National Health Associations Issue Call to Prioritize Blood Pressure Control

The American Heart Association (AHA) and the American Medical Association (AMA), recently announced a new nationwide initiative aimed at addressing the growing burden of high blood pressure in the United States.

Target: BP™ will support physicians and care teams in helping their patients with high blood pressure reach a blood pressure goal of lower than 140/90 mm Hg, based on current AHA guidelines.

Although Target: BP is the first major collaborative initiative between the AHA and AMA, both organizations have long recognized high blood pressure as a major health threat. Both already have a number of practice and community-based initiatives and online tools that are helping physicians improve blood pressure control among their patients and helping people understand and improve their high blood pressure. They’ll now synergize these efforts into a campaign that will further assist both providers and patients by enhancing high blood pressure awareness, understanding and management.

As part of Target: BP, hospitals, medical practices, practitioners and health services organizations will work with the AHA and AMA to raise awareness about high blood pressure and commit to high levels of control in their patient populations. Participants will work with the latest AHA guidelines on blood pressure, aiming for readings of lower than 140/90 mm Hg for each patient, with goals adjusted as new data drives any guideline revisions in the future. AHA and AMA will provide these groups with tools and resources, including the AHA/ACC/CDC Hypertension Treatment Algorithm, for achieving this goal and will recognize those who attain high levels of control.

Data from the landmark Systolic Blood Pressure Intervention Trial (SPRINT) supports recommendations for keeping blood pressure low.

AHA President Mark Creager, MD, said the SPRINT data is being systematically examined by the AHA/ACC Hypertension Guideline Writing Committee in consideration of any guideline revisions.

“The SPRINT results underscore our long-standing position to detect and aggressively treat people with high blood pressure,” said Creager, and director of the Heart and Vascular Center at Dartmouth-Hitchcock Medical Center in Lebanon, New Hampshire “Currently, only about half of Americans with high blood pressure are achieving our recommended blood pressure reading of below 140/90 mm Hg. With Target: BP, we’ll equip healthcare providers and their patients with information and tools, to help keep blood pressure under control. By controlling blood pressure, we can potentially prevent progression to other serious threats to heart and brain health.”

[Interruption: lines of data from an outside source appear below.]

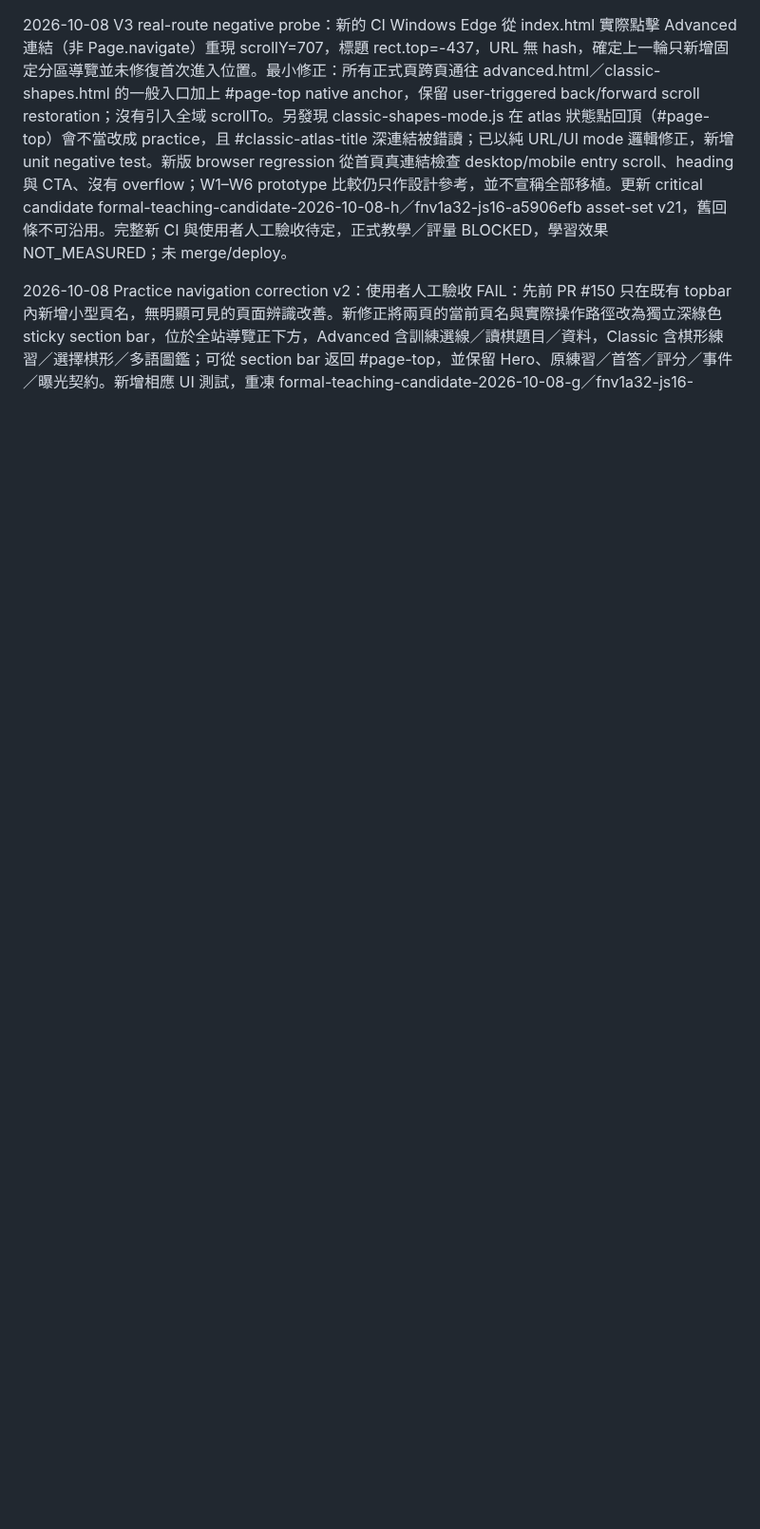
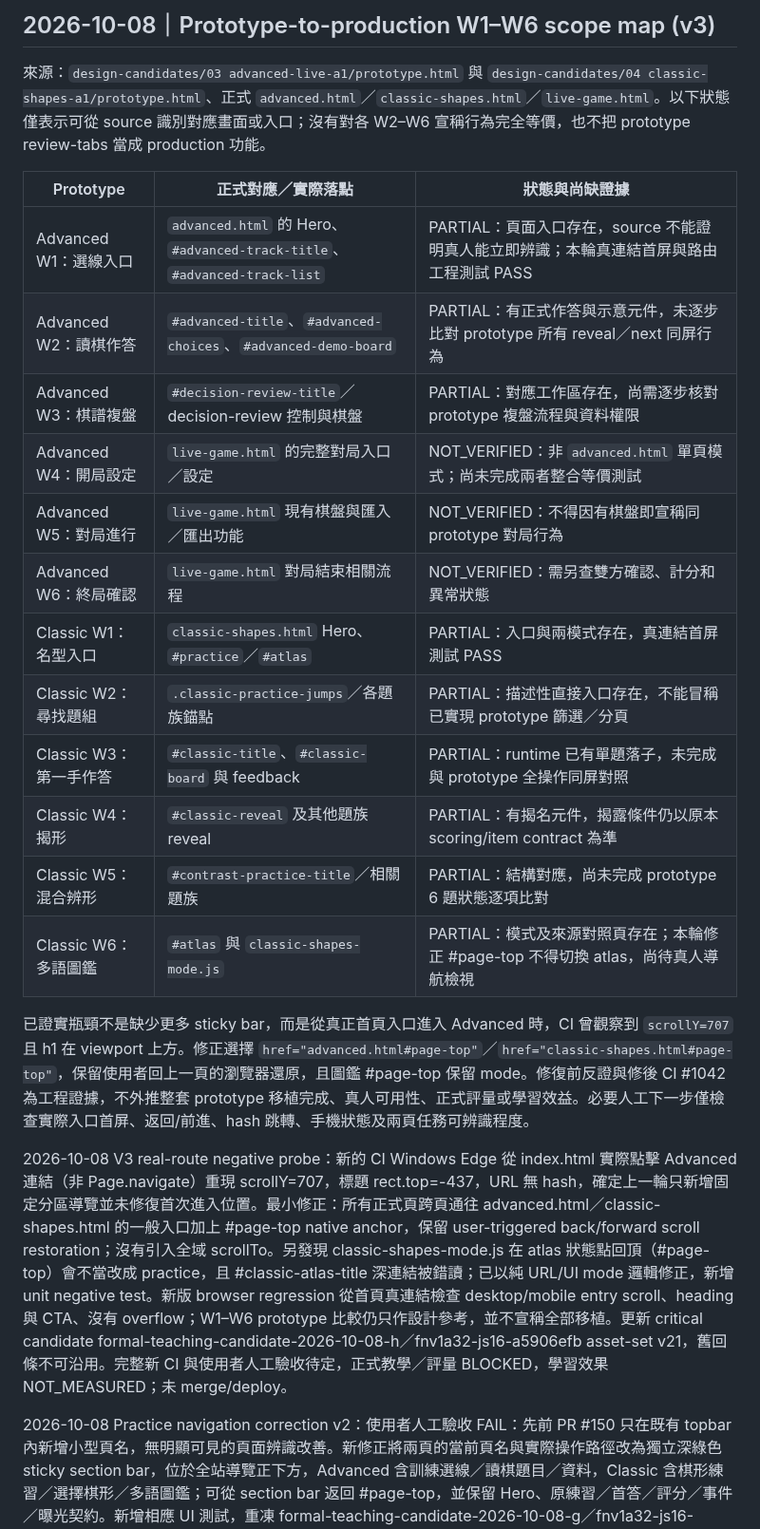
Before and after one commit to huikai79/vt-cos-go-learning, a Markdown page: UI_UX_AUDIT.md, the part around the change. Shown at 95% size. GitHub-like rendering; blank space fills up the shorter version.

Commit message:
docs: map prototype W1-W6 without overstating production parity

```diff
--- a/UI_UX_AUDIT.md
+++ b/UI_UX_AUDIT.md
@@ -1,3 +1,24 @@
+## 2026-10-08｜Prototype-to-production W1–W6 scope map (v3)
+
+來源：`design-candidates/03 advanced-live-a1/prototype.html` 與 `design-candidates/04 classic-shapes-a1/prototype.html`、正式 `advanced.html`／`classic-shapes.html`／`live-game.html`。以下狀態僅表示可從 source 識別對應畫面或入口；沒有對各 W2–W6 宣稱行為完全等價，也不把 prototype review-tabs 當成 production 功能。
+
+| Prototype | 正式對應／實際落點 | 狀態與尚缺證據 |
+|---|---|---|
+| Advanced W1：選線入口 | `advanced.html` 的 Hero、`#advanced-track-title`、`#advanced-track-list` | PARTIAL：頁面入口存在，source 不能證明真人能立即辨識；本輪真連結首屏與路由工程測試 PASS |
+| Advanced W2：讀棋作答 | `#advanced-title`、`#advanced-choices`、`#advanced-demo-board` | PARTIAL：有正式作答與示意元件，未逐步比對 prototype 所有 reveal／next 同屏行為 |
+| Advanced W3：棋譜複盤 | `#decision-review-title`／decision-review 控制與棋盤 | PARTIAL：對應工作區存在，尚需逐步核對 prototype 複盤流程與資料權限 |
+| Advanced W4：開局設定 | `live-game.html` 的完整對局入口／設定 | NOT_VERIFIED：非 `advanced.html` 單頁模式；尚未完成兩者整合等價測試 |
+| Advanced W5：對局進行 | `live-game.html` 現有棋盤與匯入／匯出功能 | NOT_VERIFIED：不得因有棋盤即宣稱同 prototype 對局行為 |
+| Advanced W6：終局確認 | `live-game.html` 對局結束相關流程 | NOT_VERIFIED：需另查雙方確認、計分和異常狀態 |
+| Classic W1：名型入口 | `classic-shapes.html` Hero、`#practice`／`#atlas` | PARTIAL：入口與兩模式存在，真連結首屏測試 PASS |
+| Classic W2：尋找題組 | `.classic-practice-jumps`／各題族錨點 | PARTIAL：描述性直接入口存在，不能冒稱已實現 prototype 篩選／分頁 |
+| Classic W3：第一手作答 | `#classic-title`、`#classic-board` 與 feedback | PARTIAL：runtime 已有單題落子，未完成與 prototype 全操作同屏對照 |
+| Classic W4：揭形 | `#classic-reveal` 及其他題族 reveal | PARTIAL：有揭名元件，揭露條件仍以原本 scoring/item contract 為準 |
+| Classic W5：混合辨形 | `#contrast-practice-title`／相關題族 | PARTIAL：結構對應，尚未完成 prototype 6 題狀態逐項比對 |
+| Classic W6：多語圖鑑 | `#atlas` 與 `classic-shapes-mode.js` | PARTIAL：模式及來源對照頁存在；本輪修正 #page-top 不得切換 atlas，尚待真人導航檢視 |
+
+已證實瓶頸不是缺少更多 sticky bar，而是從真正首頁入口進入 Advanced 時，CI 曾觀察到 `scrollY=707` 且 h1 在 viewport 上方。修正選擇 `href="advanced.html#page-top"`／`href="classic-shapes.html#page-top"`，保留使用者回上一頁的瀏覽器還原，且圖鑑 #page-top 保留 mode。修復前反證與修後 CI #1042 為工程證據，不外推整套 prototype 移植完成、真人可用性、正式評量或學習效益。必要人工下一步僅檢查實際入口首屏、返回/前進、hash 跳轉、手機狀態及兩頁任務可辨識程度。
+
 2026-10-08 V3 real-route negative probe：新的 CI Windows Edge 從 index.html 實際點擊 Advanced 連結（非 Page.navigate）重現 scrollY=707，標題 rect.top=-437，URL 無 hash，確定上一輪只新增固定分區導覽並未修復首次進入位置。最小修正：所有正式頁跨頁通往 advanced.html／classic-shapes.html 的一般入口加上 #page-top native anchor，保留 user-triggered back/forward scroll restoration；沒有引入全域 scrollTo。另發現 classic-shapes-mode.js 在 atlas 狀態點回頂（#page-top）會不當改成 practice，且 #classic-atlas-title 深連結被錯讀；已以純 URL/UI mode 邏輯修正，新增 unit negative test。新版 browser regression 從首頁真連結檢查 desktop/mobile entry scroll、heading 與 CTA、沒有 overflow；W1–W6 prototype 比較仍只作設計參考，並不宣稱全部移植。更新 critical candidate formal-teaching-candidate-2026-10-08-h／fnv1a32-js16-a5906efb asset-set v21，舊回條不可沿用。完整新 CI 與使用者人工驗收待定，正式教學／評量 BLOCKED，學習效果 NOT_MEASURED；未 merge/deploy。
 
 2026-10-08 Practice navigation correction v2：使用者人工驗收 FAIL：先前 PR #150 只在既有 topbar 內新增小型頁名，無明顯可見的頁面辨識改善。新修正將兩頁的當前頁名與實際操作路徑改為獨立深綠色 sticky section bar，位於全站導覽正下方，Advanced 含訓練選線／讀棋題目／資料，Classic 含棋形練習／選擇棋形／多語圖鑑；可從 section bar 返回 #page-top，並保留 Hero、原練習／首答／評分／事件／曝光契約。新增相應 UI 測試，重凍 formal-teaching-candidate-2026-10-08-g／fnv1a32-js16-932cde63（asset set v20），舊回條不可沿用；等待遠端 Windows UI、Node、Sabaki、boundary 以及人工視覺驗收。此工程變更不解除 formal evaluation BLOCKED 或 learning effect NOT_MEASURED。
```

“For several years, the AMA has been keenly focused on the millions of Americans who have uncontrolled hypertension,” said AMA President Steven J. Stack, MD “This new collaboration will significantly build on the work we’ve already begun to improve cardiovascular health. As an emergency physician, I’ve seen first-hand the devastating impact of heart disease and I’m personally proud to be a part of a national effort that will not only save lives, but help people live healthier and happier lives.”

Healthcare leaders across the country have noted that improving blood pressure control will take a concerted, focused and ongoing effort by many. Target: BP complements and expands on existing work, including the Department of Health and Human Services’ Million Hearts® initiative aimed at preventing one million heart attacks and strokes by 2017.

“Centers for Disease Control and Prevention research reveals high blood pressure was a primary or contributing cause of death for more than 360,000 Americans in 2013 – that’s nearly 1,000 deaths each day,” said Dr. Janet Wright, Executive Director of Million Hearts. “Getting blood pressures into the safe zone, through initiatives like Target: BP, means that millions more people will lead longer, healthier lives.”

To learn more about Target: BP and join this movement to save lives, visit

Learn how atom Alliance provides technical assistance to help providers and practitioners develop strategies for reaching and educating patients to prevent heart attacks and strokes.